### ACTIVITY
For the listing beneath, state how many lines contain the string "backgroundColor". Give the number by itself.

### DATASET RECORDS
★ ★ ★ ★

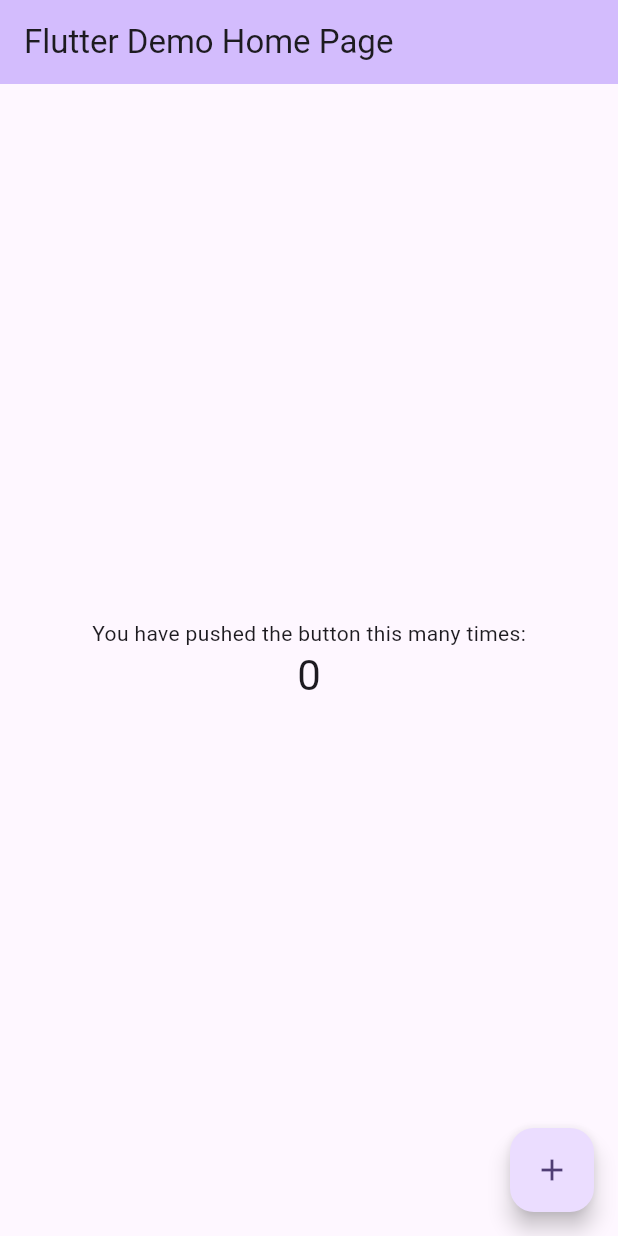
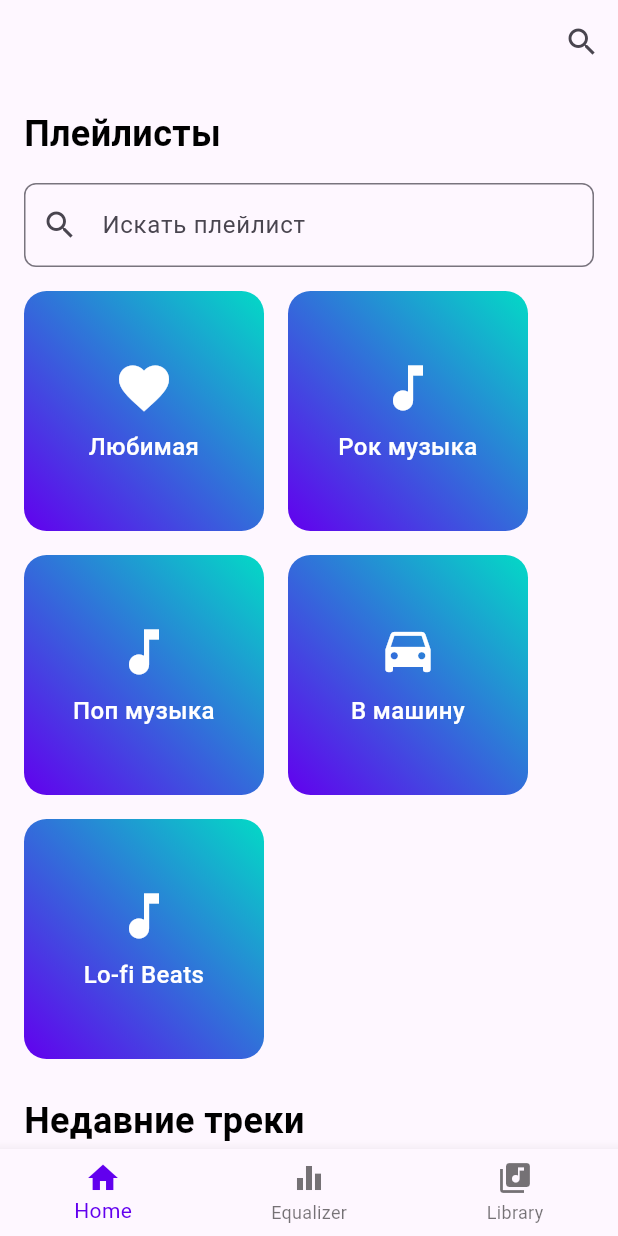
Before and after one commit to Inconsp1cuous/bassify, a Flutter app: the screen it shows after launch, on a phone screen of 412 x 824 dp. Run offline on Flutter 3.47's test engine with Material 3 defaults, Android fonts, the phone set to English and light mode, and no system bars.

Commit message:
initial skeleton

```diff
--- a/lib/main.dart
+++ b/lib/main.dart
@@ -1,125 +1,19 @@
 import 'package:flutter/material.dart';
+import 'screens/home_screen.dart';
 
 void main() {
-  runApp(const MyApp());
+  runApp(MyApp());
 }
 
 class MyApp extends StatelessWidget {
-  const MyApp({super.key});
-
-  // This widget is the root of your application.
   @override
   Widget build(BuildContext context) {
     return MaterialApp(
-      title: 'Flutter Demo',
+      title: 'BASSIFY',
       theme: ThemeData(
-        // This is the theme of your application.
-        //
-        // TRY THIS: Try running your application with "flutter run". You'll see
-        // the application has a purple toolbar. Then, without quitting the app,
-        // try changing the seedColor in the colorScheme below to Colors.green
-        // and then invoke "hot reload" (save your changes or press the "hot
-        // reload" button in a Flutter-supported IDE, or press "r" if you used
-        // the command line to start the app).
-        //
-        // Notice that the counter didn't reset back to zero; the application
-        // state is not lost during the reload. To reset the state, use hot
-        // restart instead.
-        //
-        // This works for code too, not just values: Most code changes can be
-        // tested with just a hot reload.
-        colorScheme: ColorScheme.fromSeed(seedColor: Colors.deepPurple),
-        useMaterial3: true,
+        primarySwatch: Colors.blue,
       ),
-      home: const MyHomePage(title: 'Flutter Demo Home Page'),
+      home: HomeScreen(),
     );
   }
 }
-
-class MyHomePage extends StatefulWidget {
-  const MyHomePage({super.key, required this.title});
-
-  // This widget is the home page of your application. It is stateful, meaning
-  // that it has a State object (defined below) that contains fields that affect
-  // how it looks.
-
-  // This class is the configuration for the state. It holds the values (in this
-  // case the title) provided by the parent (in this case the App widget) and
-  // used by the build method of the State. Fields in a Widget subclass are
-  // always marked "final".
-
-  final String title;
-
-  @override
-  State<MyHomePage> createState() => _MyHomePageState();
-}
-
-class _MyHomePageState extends State<MyHomePage> {
-  int _counter = 0;
-
-  void _incrementCounter() {
-    setState(() {
-      // This call to setState tells the Flutter framework that something has
-      // changed in this State, which causes it to rerun the build method below
-      // so that the display can reflect the updated values. If we changed
-      // _counter without calling setState(), then the build method would not be
-      // called again, and so nothing would appear to happen.
-      _counter++;
-    });
-  }
-
-  @override
-  Widget build(BuildContext context) {
-    // This method is rerun every time setState is called, for instance as done
-    // by the _incrementCounter method above.
-    //
-    // The Flutter framework has been optimized to make rerunning build methods
-    // fast, so that you can just rebuild anything that needs updating rather
-    // than having to individually change instances of widgets.
-    return Scaffold(
-      appBar: AppBar(
-        // TRY THIS: Try changing the color here to a specific color (to
-        // Colors.amber, perhaps?) and trigger a hot reload to see the AppBar
-        // change color while the other colors stay the same.
-        backgroundColor: Theme.of(context).colorScheme.inversePrimary,
-        // Here we take the value from the MyHomePage object that was created by
-        // the App.build method, and use it to set our appbar title.
-        title: Text(widget.title),
-      ),
-      body: Center(
-        // Center is a layout widget. It takes a single child and positions it
-        // in the middle of the parent.
-        child: Column(
-          // Column is also a layout widget. It takes a list of children and
-          // arranges them vertically. By default, it sizes itself to fit its
-          // children horizontally, and tries to be as tall as its parent.
-          //
-          // Column has various properties to control how it sizes itself and
-          // how it positions its children. Here we use mainAxisAlignment to
-          // center the children vertically; the main axis here is the vertical
-          // axis because Columns are vertical (the cross axis would be
-          // horizontal).
-          //
-          // TRY THIS: Invoke "debug painting" (choose the "Toggle Debug Paint"
-          // action in the IDE, or press "p" in the console), to see the
-          // wireframe for each widget.
-          mainAxisAlignment: MainAxisAlignment.center,
-          children: <Widget>[
-            const Text(
-              'You have pushed the button this many times:',
-            ),
-            Text(
-              '$_counter',
-              style: Theme.of(context).textTheme.headlineMedium,
-            ),
-          ],
-        ),
-      ),
-      floatingActionButton: FloatingActionButton(
-        onPressed: _incrementCounter,
-        tooltip: 'Increment',
-        child: const Icon(Icons.add),
-      ), // This trailing comma makes auto-formatting nicer for build methods.
-    );
-  }
-}
--- /dev/null
+++ b/lib/screens/home_screen.dart
@@ -0,0 +1,158 @@
+import 'package:flutter/material.dart';
+import 'package:Bassify/widget/recent_track_item.dart';
+import 'package:Bassify/widget/playlist_button.dart';
+
+class HomeScreen extends StatefulWidget {
+  const HomeScreen({Key? key}) : super(key: key);
+
+  @override
+  _HomeScreenState createState() => _HomeScreenState();
+}
+
+class _HomeScreenState extends State<HomeScreen> {
+  @override
+  Widget build(BuildContext context) {
+    return Scaffold(
+      appBar: AppBar(
+        backgroundColor: const Color(0x1D1B29), // Пример цвета
+        actions: [
+          IconButton(
+            icon: const Icon(Icons.search),
+            onPressed: () {
+              // Действие при нажатии на поиск
+            },
+          ),
+        ],
+      ),
+      body: SingleChildScrollView(
+        padding: const EdgeInsets.all(16.0),
+        child: Column(
+          crossAxisAlignment: CrossAxisAlignment.start,
+          children: [
+            const Text(
+              'Плейлисты',
+              style: TextStyle(
+                fontSize: 24,
+                fontWeight: FontWeight.bold,
+                color: Colors.black,
+              ),
+            ),
+            const SizedBox(height: 16),
+            const TextField(
+              decoration: InputDecoration(
+                hintText: 'Искать плейлист',
+                prefixIcon: Icon(Icons.search),
+                border: OutlineInputBorder(
+                  borderRadius: BorderRadius.all(Radius.circular(8.0)),
+                ),
+              ),
+            ),
+            const SizedBox(height: 16),
+            Wrap(
+              spacing: 16,
+              runSpacing: 16,
+              children: [
+                PlaylistButton(
+                  text: 'Любимая',
+                  color1: const Color(0xFF6200EE),
+                  color2: const Color(0xFF03DAC6),
+                  icon: Icons.favorite,
+                  onPressed: () {},
+                ),
+                PlaylistButton(
+                  text: 'Рок музыка',
+                  color1: const Color(0xFF6200EE),
+                  color2: const Color(0xFF03DAC6),
+                  icon: Icons.music_note,
+                  onPressed: () {},
+                ),
+                PlaylistButton(
+                  text: 'Поп музыка',
+                  color1: const Color(0xFF6200EE),
+                  color2: const Color(0xFF03DAC6),
+                  icon: Icons.music_note,
+                  onPressed: () {},
+                ),
+                PlaylistButton(
+                  text: 'В машину',
+                  color1: const Color(0xFF6200EE),
+                  color2: const Color(0xFF03DAC6),
+                  icon: Icons.drive_eta,
+                  onPressed: () {},
+                ),
+                PlaylistButton(
+                  text: 'Lo-fi Beats',
+                  color1: const Color(0xFF6200EE),
+                  color2: const Color(0xFF03DAC6),
+                  icon: Icons.music_note,
+                  onPressed: () {},
+                ),
+              ],
+            ),
+            const SizedBox(height: 24),
+            const Text(
+              'Недавние треки',
+              style: TextStyle(
+                fontSize: 24,
+                fontWeight: FontWeight.bold,
+                color: Colors.black,
+              ),
+            ),
+            const SizedBox(height: 16),
+            RecentTrackItem(
+              title: 'Swim',
+              artist: 'Chase Atlantic',
+              duration: '03:57',
+              onPressed: () {},
+            ),
+            RecentTrackItem(
+              title: 'Time',
+              artist: 'NF',
+              duration: '02:13',
+              onPressed: () {},
+            ),
+            RecentTrackItem(
+              title: 'Movies',
+              artist: 'Conan Gray',
+              duration: '03:10',
+              onPressed: () {},
+            ),
+            RecentTrackItem(
+              title: 'Lowkey',
+              artist: 'NIKI',
+              duration: '03:00',
+              onPressed: () {},
+            ),
+            RecentTrackItem(
+              title: 'Hurt',
+              artist: 'NewJeans',
+              duration: '02:18',
+              onPressed: () {},
+            ),
+          ],
+        ),
+      ),
+      bottomNavigationBar: BottomNavigationBar(
+        items: const <BottomNavigationBarItem>[
+          BottomNavigationBarItem(
+            icon: Icon(Icons.home),
+            label: 'Home',
+          ),
+          BottomNavigationBarItem(
+            icon: Icon(Icons.equalizer),
+            label: 'Equalizer',
+          ),
+          BottomNavigationBarItem(
+            icon: Icon(Icons.library_music),
+            label: 'Library',
+          ),
+        ],
+        currentIndex: 0,
+        selectedItemColor: const Color(0xFF6200EE),
+        onTap: (index) {
+          // Действие при нажатии на элемент
+        },
+      ),
+    );
+  }
+}
--- /dev/null
+++ b/lib/screens/library_screen.dart
@@ -0,0 +1,15 @@
+import 'package:flutter/material.dart';
+
+class LibraryScreen extends StatelessWidget {
+  @override
+  Widget build(BuildContext context) {
+    return Scaffold(
+      appBar: AppBar(
+        title: Text('Library'),
+      ),
+      body: Center(
+        child: Text('Library Screen'),
+      ),
+    );
+  }
+}
--- /dev/null
+++ b/lib/widget/playlist_button.dart
@@ -0,0 +1,55 @@
+import 'package:flutter/material.dart';
+
+class PlaylistButton extends StatelessWidget {
+  final String text;
+  final Color color1, color2;
+  final IconData icon;
+  final VoidCallback onPressed;
+
+  const PlaylistButton({
+    Key? key,
+    required this.text,
+    required this.color1,
+    required this.color2,
+    required this.icon,
+    required this.onPressed,
+  }) : super(key: key);
+
+  @override
+  Widget build(BuildContext context) {
+    return SizedBox(
+      width: 160,
+      height: 160,
+      child: InkWell(
+        onTap: onPressed,
+        child: Container(
+          decoration: BoxDecoration(
+            gradient: LinearGradient(
+              colors: [color1, color2],
+              begin: Alignment.bottomLeft,
+              end: Alignment.topRight,
+            ),
+            borderRadius: BorderRadius.circular(15),
+          ),
+          alignment: Alignment.center,
+          child: Column(
+            mainAxisAlignment: MainAxisAlignment.center,
+            children: [
+              Icon(icon, size: 40, color: Colors.white),
+              const SizedBox(height: 8),
+              Text(
+                text,
+                style: const TextStyle(
+                  color: Colors.white,
+                  fontSize: 16,
+                  fontWeight: FontWeight.w500,
+                ),
+                textAlign: TextAlign.center,
+              ),
+            ],
+          ),
+        ),
+      ),
+    );
+  }
+}
```
Also changed, not shown: lib/screens/launch_screen.dart (added, +29 -0 lines), lib/screens/playlist_screen.dart (added, +15 -0 lines), lib/widget/recent_track_item.dart (added, +27 -0 lines), pubspec.yaml (+9 -4 lines), assets/images/icons/equalizer_icon.png (added), assets/images/icons/home_icon.png (added), assets/images/icons/library_icon.png (added), lib/screens/equalizer_screen.dart (added), pubspec.lock, 1 other file.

★ ★ ★ ★

### SOLUTION
2